And it's not just a sweet resting spot for the reptiles: "At any one moment, there is always a person standing outside and looking at the turtles," he says.
Rooftop stream and garden
"Before Eco Brooklyn, I was a green-roof installer," says Brooks-Church. "With my own home, I wanted to push the boundaries of what you could do on a roof. I decided that building a river and a pond would be a real technical challenge, so it excited me. There was a lot of grading involved to create the right pitch angle for the water flow. Making sure the roof can handle the weight, and that the waterproofing is correctly done, is also tricky," he said.
It wasn't just a technical challenge, but also an aesthetic one: "There is a lot of detail and creativity involved in recreating a natural environment visually and literally. However, the rooftop now has a stream, tree, garden, two waterfalls, and a native box turtle — it’s a real forest! The plants are all native, ranging from coral bells and goldenrod to wild strawberries and blueberries," says Brooks-Church.
Natural swimming pool
The beauty of a natural swimming pool is that unlike the chlorinated version, it's a lovely addition to the backyard year-round. "The natural swimming pool has a moat of gravel around it, creating a surface area for beneficial bacteria and plants to reside — they consume the nutrients in the water and keep the water clean. A natural habitat has formed as there are frogs, salamanders, toads — it's a place for dragonflies to lay their eggs and where birds come to bathe," says Brooks-Church.
He admits it cost about twice as much to build the natural swimming pool, but he and his family appreciate that it creates an ecosystem and feels great to swim in. He's even tested the water and says it's cleaner than what comes out of his tap — which is a feat since NYC tap water has some of the best water quality of any large city in the U.S.
Even with the limited space of a Brooklyn townhouse rear garden area, there's more in the backyard than just the pool. "There's an oak tree and a pawpaw which creates fruit similar to a mango, but it's native. The backyard also has raspberries, blackberries, blueberries and black locusts. I built the backyard to be like an urban jungle with rocks — I wanted my children to learn to climb and explore, building their eye-hand coordination," says Brooks-Church.

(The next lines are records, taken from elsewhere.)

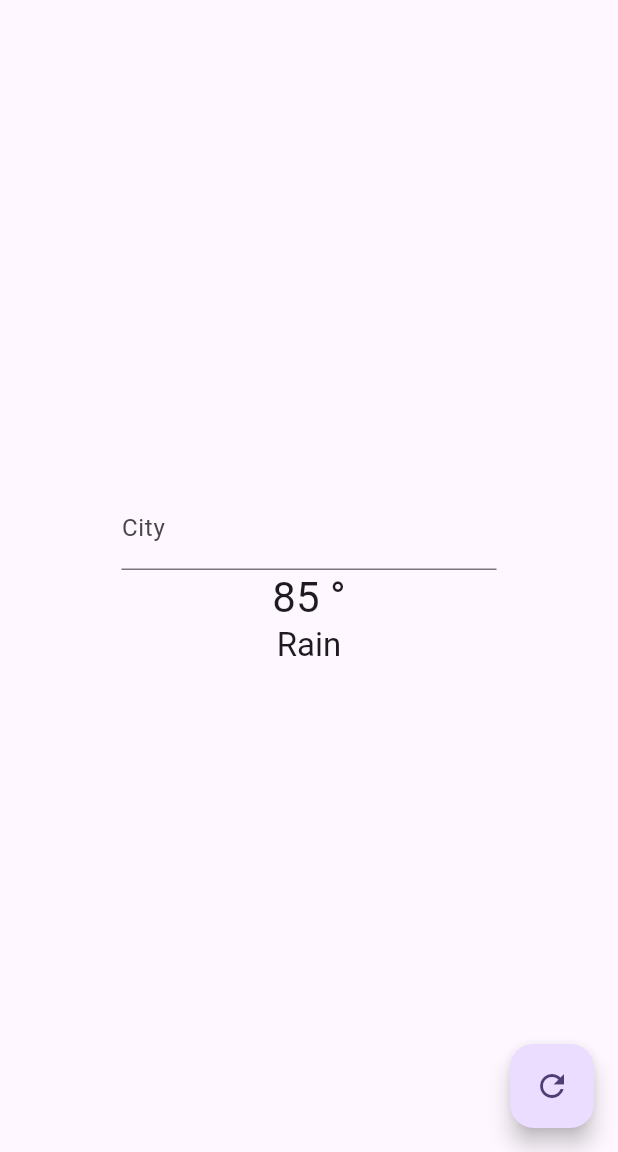
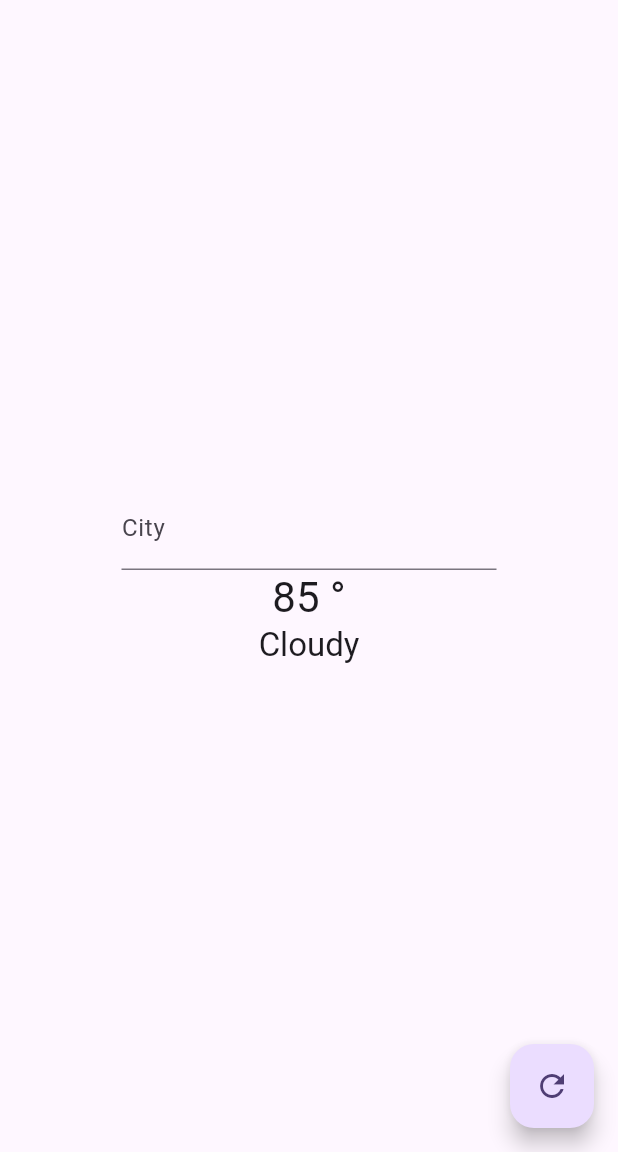
Before and after one commit to isaacLara1214/weather_info_app, a Flutter app: the screen it shows after launch, after a tap on the "refresh" icon, on a phone screen of 412 x 824 dp, the part 84-1236 px from its top. Run offline on Flutter 3.47's test engine with Material 3 defaults, Android fonts, the phone set to English and light mode, and no system bars.

Commit message:
added random weather pattern with refresh

```diff
--- a/lib/main.dart
+++ b/lib/main.dart
@@ -32,10 +32,11 @@ class MyHomePage extends StatefulWidget {
 class _MyHomePageState extends State<MyHomePage> {
   int _temp = 0;
   String _weather = "Cloudy";
+  var array = ["Cloudy", "Rain", "Sunny", "Snow", "Windy"];
 
   void _randomizeWeather() {
     setState(() {
-      _weather = "Rain";
+      _weather = array[Random().nextInt(array.length)];
     });
   }
 
```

All of these details add up to a beautiful, functional space that's now recognized as a Certified Wildlife Habitat by the National Wildlife Federation.
"In the very back, there is a two-story treehouse made out of wood I saved from a water tower. The floor area is 50 square feet, and each floor is made from salvaged glass panes from an advertising agency that was disposing of the material. The treehouse has a green roof on it with native plants. The kids hang out in it and play, and the grownups gather and enjoy nature in it."
Indoor living wall
Yes, there's a living wall inside the house, too! "This living wall is made from tropical plants from Florida, such as Boston fern, pothos, neon fern, and rabbit's foot fern. And this one has a lizard that came along for the trip — if you listen closely, you can hear it chirp. This wall is also automatically watered and it has grow lights that activate automatically at night," says Brooks-Church of his dream home.